**PROBLEM STATEMENT**
Each record that comes next should be output exactly; pictures do not belong in the copy.

**TASK DATA**
# # #
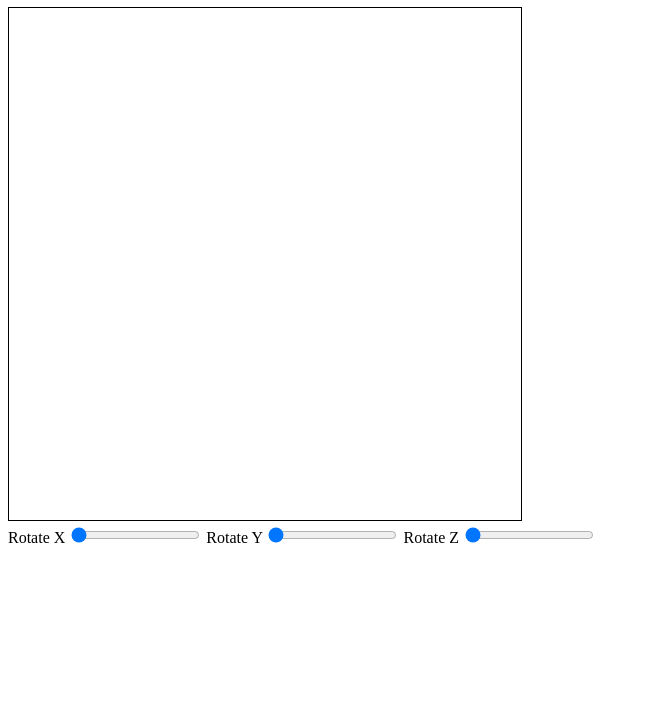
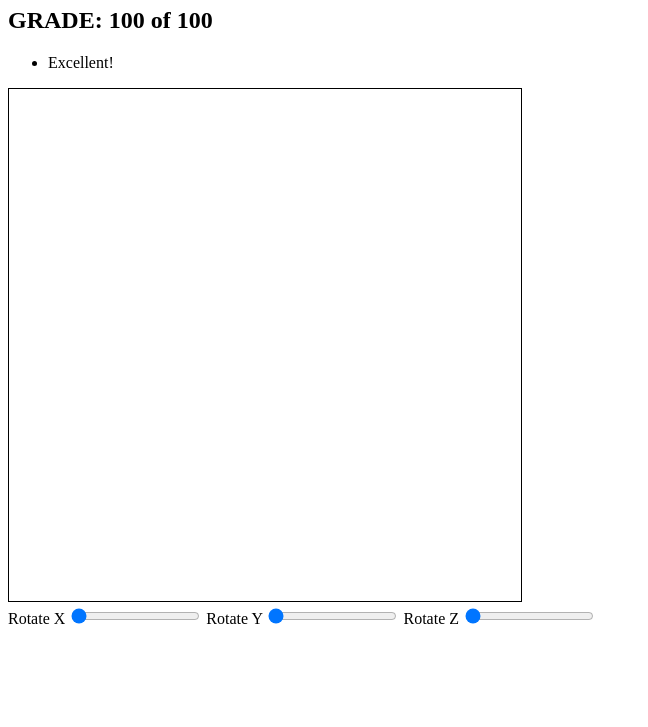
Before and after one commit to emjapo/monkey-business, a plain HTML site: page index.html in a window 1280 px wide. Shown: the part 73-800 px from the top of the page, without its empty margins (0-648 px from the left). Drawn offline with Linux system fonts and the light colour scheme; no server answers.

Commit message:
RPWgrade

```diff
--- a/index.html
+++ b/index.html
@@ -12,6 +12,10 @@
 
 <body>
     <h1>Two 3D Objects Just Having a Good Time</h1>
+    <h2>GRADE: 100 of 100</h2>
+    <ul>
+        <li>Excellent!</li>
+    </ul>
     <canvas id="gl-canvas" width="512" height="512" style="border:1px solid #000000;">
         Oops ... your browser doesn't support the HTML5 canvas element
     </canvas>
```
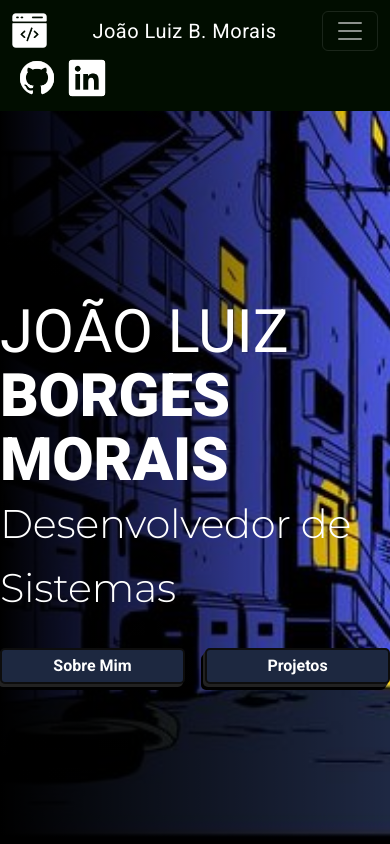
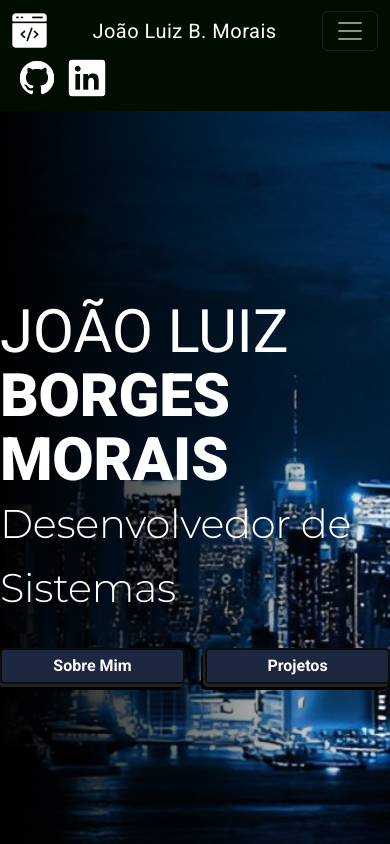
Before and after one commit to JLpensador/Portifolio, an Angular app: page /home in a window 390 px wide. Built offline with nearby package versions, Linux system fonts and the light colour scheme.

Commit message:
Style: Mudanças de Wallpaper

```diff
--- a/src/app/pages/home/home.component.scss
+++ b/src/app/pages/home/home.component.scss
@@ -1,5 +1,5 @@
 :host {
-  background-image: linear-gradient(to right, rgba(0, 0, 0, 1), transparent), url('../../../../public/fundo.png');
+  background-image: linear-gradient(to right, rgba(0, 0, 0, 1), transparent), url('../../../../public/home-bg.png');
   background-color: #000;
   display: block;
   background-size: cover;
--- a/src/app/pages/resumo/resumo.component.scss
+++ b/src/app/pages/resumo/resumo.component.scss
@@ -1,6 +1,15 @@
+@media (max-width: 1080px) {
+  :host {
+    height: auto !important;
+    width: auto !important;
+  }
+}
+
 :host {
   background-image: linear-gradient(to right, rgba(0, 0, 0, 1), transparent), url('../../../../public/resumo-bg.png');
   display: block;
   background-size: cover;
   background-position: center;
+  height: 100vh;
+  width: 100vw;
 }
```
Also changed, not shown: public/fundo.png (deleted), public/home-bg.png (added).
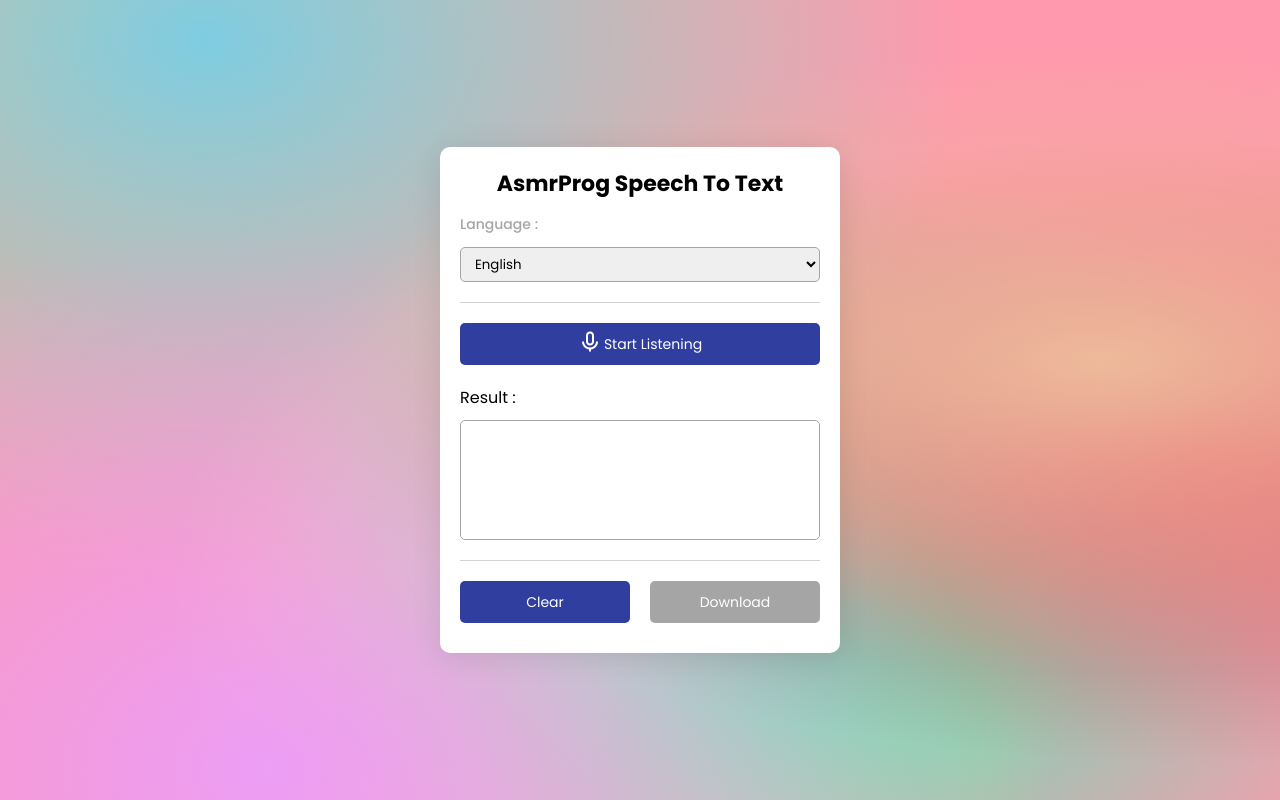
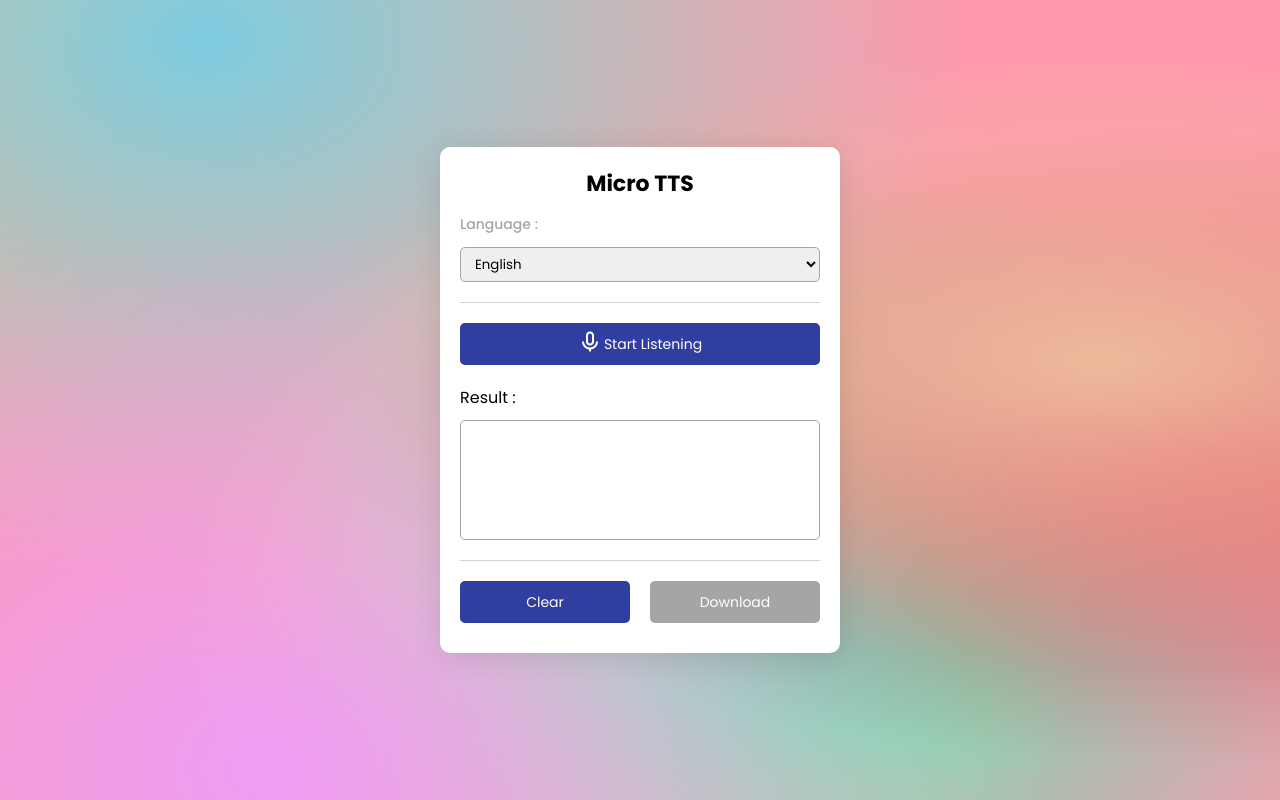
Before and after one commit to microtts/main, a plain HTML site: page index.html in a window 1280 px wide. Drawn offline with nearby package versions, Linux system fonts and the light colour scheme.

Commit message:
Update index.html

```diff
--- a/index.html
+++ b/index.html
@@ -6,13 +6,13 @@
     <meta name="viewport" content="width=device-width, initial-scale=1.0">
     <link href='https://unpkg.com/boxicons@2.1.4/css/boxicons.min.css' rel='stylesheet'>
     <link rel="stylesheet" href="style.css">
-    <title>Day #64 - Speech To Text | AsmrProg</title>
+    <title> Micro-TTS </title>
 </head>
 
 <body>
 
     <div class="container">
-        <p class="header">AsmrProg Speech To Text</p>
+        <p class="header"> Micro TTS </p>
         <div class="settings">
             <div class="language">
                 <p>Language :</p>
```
# # #
**TASK RESPONSE**
Before and after one commit to emjapo/monkey-business, a plain HTML site: page index.html in a window 1280 px wide. Shown: the part 73-800 px from the top of the page, without its empty margins (0-648 px from the left). Drawn offline with Linux system fonts and the light colour scheme; no server answers.

Commit message:
RPWgrade

```diff
--- a/index.html
+++ b/index.html
@@ -12,6 +12,10 @@
 
 <body>
     <h1>Two 3D Objects Just Having a Good Time</h1>
+    <h2>GRADE: 100 of 100</h2>
+    <ul>
+        <li>Excellent!</li>
+    </ul>
     <canvas id="gl-canvas" width="512" height="512" style="border:1px solid #000000;">
         Oops ... your browser doesn't support the HTML5 canvas element
     </canvas>
```
Before and after one commit to JLpensador/Portifolio, an Angular app: page /home in a window 390 px wide. Built offline with nearby package versions, Linux system fonts and the light colour scheme.

Commit message:
Style: Mudanças de Wallpaper

```diff
--- a/src/app/pages/home/home.component.scss
+++ b/src/app/pages/home/home.component.scss
@@ -1,5 +1,5 @@
 :host {
-  background-image: linear-gradient(to right, rgba(0, 0, 0, 1), transparent), url('../../../../public/fundo.png');
+  background-image: linear-gradient(to right, rgba(0, 0, 0, 1), transparent), url('../../../../public/home-bg.png');
   background-color: #000;
   display: block;
   background-size: cover;
--- a/src/app/pages/resumo/resumo.component.scss
+++ b/src/app/pages/resumo/resumo.component.scss
@@ -1,6 +1,15 @@
+@media (max-width: 1080px) {
+  :host {
+    height: auto !important;
+    width: auto !important;
+  }
+}
+
 :host {
   background-image: linear-gradient(to right, rgba(0, 0, 0, 1), transparent), url('../../../../public/resumo-bg.png');
   display: block;
   background-size: cover;
   background-position: center;
+  height: 100vh;
+  width: 100vw;
 }
```
Also changed, not shown: public/fundo.png (deleted), public/home-bg.png (added).
Before and after one commit to microtts/main, a plain HTML site: page index.html in a window 1280 px wide. Drawn offline with nearby package versions, Linux system fonts and the light colour scheme.

Commit message:
Update index.html

```diff
--- a/index.html
+++ b/index.html
@@ -6,13 +6,13 @@
     <meta name="viewport" content="width=device-width, initial-scale=1.0">
     <link href='https://unpkg.com/boxicons@2.1.4/css/boxicons.min.css' rel='stylesheet'>
     <link rel="stylesheet" href="style.css">
-    <title>Day #64 - Speech To Text | AsmrProg</title>
+    <title> Micro-TTS </title>
 </head>
 
 <body>
 
     <div class="container">
-        <p class="header">AsmrProg Speech To Text</p>
+        <p class="header"> Micro TTS </p>
         <div class="settings">
             <div class="language">
                 <p>Language :</p>
```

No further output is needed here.